BEGIN

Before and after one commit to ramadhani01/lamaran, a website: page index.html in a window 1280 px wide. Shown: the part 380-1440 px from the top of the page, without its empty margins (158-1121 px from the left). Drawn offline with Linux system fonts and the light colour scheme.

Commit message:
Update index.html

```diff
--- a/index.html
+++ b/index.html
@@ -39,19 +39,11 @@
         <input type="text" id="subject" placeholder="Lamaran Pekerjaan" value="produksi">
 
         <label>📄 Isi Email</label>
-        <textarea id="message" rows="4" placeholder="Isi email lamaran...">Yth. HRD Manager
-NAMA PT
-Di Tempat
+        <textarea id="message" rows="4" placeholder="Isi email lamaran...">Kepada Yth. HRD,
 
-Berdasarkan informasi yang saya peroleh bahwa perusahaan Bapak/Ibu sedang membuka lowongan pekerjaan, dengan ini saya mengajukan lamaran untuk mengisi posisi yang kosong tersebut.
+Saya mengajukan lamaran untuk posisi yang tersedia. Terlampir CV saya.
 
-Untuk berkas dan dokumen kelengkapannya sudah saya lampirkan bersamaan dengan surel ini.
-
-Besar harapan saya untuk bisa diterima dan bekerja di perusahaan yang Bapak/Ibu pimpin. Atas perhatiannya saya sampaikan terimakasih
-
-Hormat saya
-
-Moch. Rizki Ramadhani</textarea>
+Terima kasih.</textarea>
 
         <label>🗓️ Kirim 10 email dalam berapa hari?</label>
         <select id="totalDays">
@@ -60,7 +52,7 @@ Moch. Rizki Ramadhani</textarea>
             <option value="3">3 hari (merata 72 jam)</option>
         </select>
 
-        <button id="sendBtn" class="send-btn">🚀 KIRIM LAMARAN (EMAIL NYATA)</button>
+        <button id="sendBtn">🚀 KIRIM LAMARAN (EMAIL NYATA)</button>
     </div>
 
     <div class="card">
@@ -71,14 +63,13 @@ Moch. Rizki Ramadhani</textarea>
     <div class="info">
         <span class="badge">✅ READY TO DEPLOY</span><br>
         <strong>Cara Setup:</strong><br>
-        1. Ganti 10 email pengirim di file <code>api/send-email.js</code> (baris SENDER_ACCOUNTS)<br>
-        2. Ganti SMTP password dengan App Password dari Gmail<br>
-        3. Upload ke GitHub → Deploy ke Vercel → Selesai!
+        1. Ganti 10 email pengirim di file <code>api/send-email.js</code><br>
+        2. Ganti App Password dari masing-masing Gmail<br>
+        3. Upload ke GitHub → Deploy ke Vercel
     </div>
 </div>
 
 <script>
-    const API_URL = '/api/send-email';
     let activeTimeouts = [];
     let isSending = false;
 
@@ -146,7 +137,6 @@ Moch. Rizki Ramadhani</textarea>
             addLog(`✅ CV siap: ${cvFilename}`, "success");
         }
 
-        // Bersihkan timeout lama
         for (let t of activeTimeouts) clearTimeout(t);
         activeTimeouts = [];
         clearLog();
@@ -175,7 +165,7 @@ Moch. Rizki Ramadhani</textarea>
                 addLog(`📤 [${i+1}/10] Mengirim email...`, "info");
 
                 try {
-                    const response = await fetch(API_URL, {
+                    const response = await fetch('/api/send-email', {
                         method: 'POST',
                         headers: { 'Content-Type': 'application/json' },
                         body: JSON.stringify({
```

END

Exercise aim: Give a word-for-word restatement of every record.

Result for this task:
Before and after one commit to ramadhani01/lamaran, a website: page index.html in a window 1280 px wide. Shown: the part 380-1440 px from the top of the page, without its empty margins (158-1121 px from the left). Drawn offline with Linux system fonts and the light colour scheme.

Commit message:
Update index.html

```diff
--- a/index.html
+++ b/index.html
@@ -39,19 +39,11 @@
         <input type="text" id="subject" placeholder="Lamaran Pekerjaan" value="produksi">
 
         <label>📄 Isi Email</label>
-        <textarea id="message" rows="4" placeholder="Isi email lamaran...">Yth. HRD Manager
-NAMA PT
-Di Tempat
+        <textarea id="message" rows="4" placeholder="Isi email lamaran...">Kepada Yth. HRD,
 
-Berdasarkan informasi yang saya peroleh bahwa perusahaan Bapak/Ibu sedang membuka lowongan pekerjaan, dengan ini saya mengajukan lamaran untuk mengisi posisi yang kosong tersebut.
+Saya mengajukan lamaran untuk posisi yang tersedia. Terlampir CV saya.
 
-Untuk berkas dan dokumen kelengkapannya sudah saya lampirkan bersamaan dengan surel ini.
-
-Besar harapan saya untuk bisa diterima dan bekerja di perusahaan yang Bapak/Ibu pimpin. Atas perhatiannya saya sampaikan terimakasih
-
-Hormat saya
-
-Moch. Rizki Ramadhani</textarea>
+Terima kasih.</textarea>
 
         <label>🗓️ Kirim 10 email dalam berapa hari?</label>
         <select id="totalDays">
@@ -60,7 +52,7 @@ Moch. Rizki Ramadhani</textarea>
             <option value="3">3 hari (merata 72 jam)</option>
         </select>
 
-        <button id="sendBtn" class="send-btn">🚀 KIRIM LAMARAN (EMAIL NYATA)</button>
+        <button id="sendBtn">🚀 KIRIM LAMARAN (EMAIL NYATA)</button>
     </div>
 
     <div class="card">
@@ -71,14 +63,13 @@ Moch. Rizki Ramadhani</textarea>
     <div class="info">
         <span class="badge">✅ READY TO DEPLOY</span><br>
         <strong>Cara Setup:</strong><br>
-        1. Ganti 10 email pengirim di file <code>api/send-email.js</code> (baris SENDER_ACCOUNTS)<br>
-        2. Ganti SMTP password dengan App Password dari Gmail<br>
-        3. Upload ke GitHub → Deploy ke Vercel → Selesai!
+        1. Ganti 10 email pengirim di file <code>api/send-email.js</code><br>
+        2. Ganti App Password dari masing-masing Gmail<br>
+        3. Upload ke GitHub → Deploy ke Vercel
     </div>
 </div>
 
 <script>
-    const API_URL = '/api/send-email';
     let activeTimeouts = [];
     let isSending = false;
 
@@ -146,7 +137,6 @@ Moch. Rizki Ramadhani</textarea>
             addLog(`✅ CV siap: ${cvFilename}`, "success");
         }
 
-        // Bersihkan timeout lama
         for (let t of activeTimeouts) clearTimeout(t);
         activeTimeouts = [];
         clearLog();
@@ -175,7 +165,7 @@ Moch. Rizki Ramadhani</textarea>
                 addLog(`📤 [${i+1}/10] Mengirim email...`, "info");
 
                 try {
-                    const response = await fetch(API_URL, {
+                    const response = await fetch('/api/send-email', {
                         method: 'POST',
                         headers: { 'Content-Type': 'application/json' },
                         body: JSON.stringify({
```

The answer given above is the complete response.